Presence | Experience | Coherence
As my own knowing of God has been transformed over the years, my journey of prayer has changed too. In the past, my prayers were filled with requests (or, more often, demands) that God would act in the world to bring about change and alter things more to my liking. That God would adjust reality so that things would go better for me.
In the season of Lent this year I have been reflecting on how my experience of prayer these days has changed, and it is mirrored in my understanding of this sacred journey. The story of Lent is the story of Jesus, and the story of the way in which God enters in a unique way into our journey of challenge, suffering, embodiment, and so into authentic human existence. It is God entering fully into the human experience and then leading us on a journey of presence through the darkness toward new life.
And so, I allow my rhythm of prayer to echo this story; to pulse with the repeating refrains of presence, experience and coherence.
God is present. No effort is needed to convince God to “arrive”. No amount of religious devotion can make the Spirit more present than she already is. The primary ancient Hebrew metaphor for Spirit was ruach. Spirit – breath – wind.
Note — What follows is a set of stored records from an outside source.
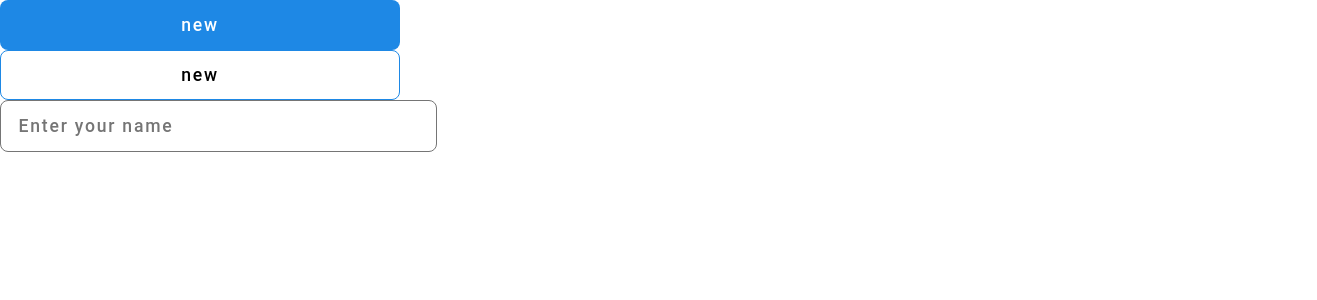
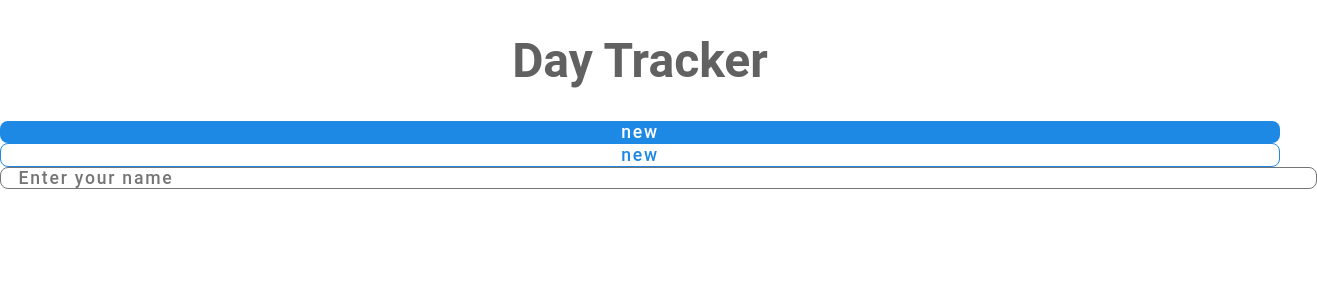
Before and after one commit to RiteshSinha919/day-tracker, a React (Create React App) app: page / in a window 1280 px wide. Shown: the top 300 px of the page, 1317 px wide, since content can reach past the window. Built offline with nearby package versions, Linux system fonts and the light colour scheme.

Commit message:
created title component

```diff
--- a/src/App.tsx
+++ b/src/App.tsx
@@ -1,21 +1,13 @@
 import React from "react";
-import PrimaryButton from "./components/CustomButton";
+import "./App.css";
+
 import { ThemeProvider } from "./components/ThemeProvider";
-import "./App.css";
-import CustomInput from "./components/CustomInput";
+import TrackerPage from "./routes/TrackerPage";
 
 const App = () => {
   return (
     <ThemeProvider>
-      <div style={{ height: "50px", width: "400px" }}>
-        <PrimaryButton buttonText="new" buttonType="primary" />
-        <PrimaryButton buttonText="new" buttonType="secondary" />
-        <CustomInput
-          name="name"
-          type="text"
-          placeholderText="Enter your name"
-        />
-      </div>
+      <TrackerPage />
     </ThemeProvider>
   );
 };
--- a/src/components/CustomButton/styledComponents.ts
+++ b/src/components/CustomButton/styledComponents.ts
@@ -18,7 +18,7 @@ export const StyledButton = styled.button`
   color: ${({ type, theme }) =>
     type === "primary"
       ? `${theme.colors.baseWhite}`
-      : `${theme.colors.baseBlack}`};
+      : `${theme.colors.blue600}`};
   font-weight: 500;
   font-family: Roboto, sans-serif;
   letter-spacing: 0.1em;
--- a/src/components/CustomInput/index.tsx
+++ b/src/components/CustomInput/index.tsx
@@ -9,7 +9,7 @@ interface InputProps {
   type: string;
 }
 
-const CustomInput: React.FC<InputProps> = observer((props: InputProps) => {
+const CustomInput: React.FC = observer((props: InputProps) => {
   const { placeholderText, name, type } = props;
 
   const handleChange = (e: React.ChangeEvent<HTMLInputElement>) => {
--- /dev/null
+++ b/src/components/Title/index.tsx
@@ -0,0 +1,16 @@
+import React from "react";
+import { TitleContainer, TitleContent } from "./styledComponents";
+
+interface TitleProps {
+  headingText: string;
+}
+
+const Title: React.FC = (props: TitleProps) => {
+  return (
+    <TitleContainer>
+      <TitleContent>{props.headingText}</TitleContent>
+    </TitleContainer>
+  );
+};
+
+export default Title;
--- /dev/null
+++ b/src/components/Title/styledComponents.ts
@@ -0,0 +1,15 @@
+import styled from "styled-components";
+
+export const TitleContainer = styled.div`
+  height: 100%;
+  width: 100%;
+  display: flex;
+  justify-content: center;
+  align-items: center;
+`;
+
+export const TitleContent = styled.h1`
+  font-family: Roboto, sans-serif;
+  font-size: 48px;
+  color: ${(props) => props.theme.colors.grey700};
+`;
--- /dev/null
+++ b/src/routes/TrackerPage/index.tsx
@@ -0,0 +1,18 @@
+import React from "react";
+import Title from "../../components/Title";
+import PrimaryButton from "../../components/CustomButton";
+import CustomInput from "../../components/CustomInput";
+import { TrackerPageContainer } from "./styledComponents";
+
+const TrackerPage: React.FC = () => {
+  return (
+    <TrackerPageContainer>
+      <Title headingText="Day Tracker"></Title>
+      <PrimaryButton buttonText="new" buttonType="primary" />
+      <PrimaryButton buttonText="new" buttonType="secondary" />
+      <CustomInput name="name" type="text" placeholderText="Enter your name" />
+    </TrackerPageContainer>
+  );
+};
+
+export default TrackerPage;
--- /dev/null
+++ b/src/routes/TrackerPage/styledComponents.ts
@@ -0,0 +1,3 @@
+import styled from "styled-components";
+
+export const TrackerPageContainer = styled.div``;
```
Also changed, not shown: 1 other file (tests, documents, lock files or other folders).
Holy Spirit hovers over the deepness in Genesis 1, and breathes life into all things. The Spirit was then, and is here, now. Prayer does not need to be the twisting of God’s arm to ‘turn up’, God is already closer than our own breath. But prayer can be about cultivating awareness and remembrance. That in the middle of the clutter and cacophony of sound around us, we can simply pause, and breathe, and remember, and be reminded that God is with us.
And because God is with us, because Holy Spirit breathes in and through us, we can bring before God our experience of the lived life. The good and bad, the joyful and melancholic, our successes and failures, hopes and anxieties. The Psalmists (in the biggest book of prayers we have in scripture) demonstrate this to us continually. They express profound faith and hope, they descend into despair and desperation; and all of it is prayer. All of it is brought to the surface in the presence of the divine.
And our hope is to bring those two things together into a coherent place. That we can cultivate an awareness of the Spirit’s presence in the midst of where we’re at and what we’re dealing with. As in the Lenten journey, we are able to recognise that Jesus becomes our companion on the journey. That God’s response to the complexity of our lives - to the pain and to the joy - is to enter into it with us. And to lead us forward into new life.
The Lord is my shepherd;
I shall not want.
He makes me to lie down in green pastures;
He leads me beside the still waters.
He restores my soul;
He leads me in the paths of righteousness
For His name’s sake.
Though I walk through the valley of the shadow of death,
I will fear no evil;
For You are with me;
Your rod and Your staff, they comfort me.
You prepare a table before me in the presence of my enemies;
You anoint my head with oil;
My cup runs over.
Surely goodness and mercy shall follow me
All the days of my life;
And I will dwell in the house of the Lord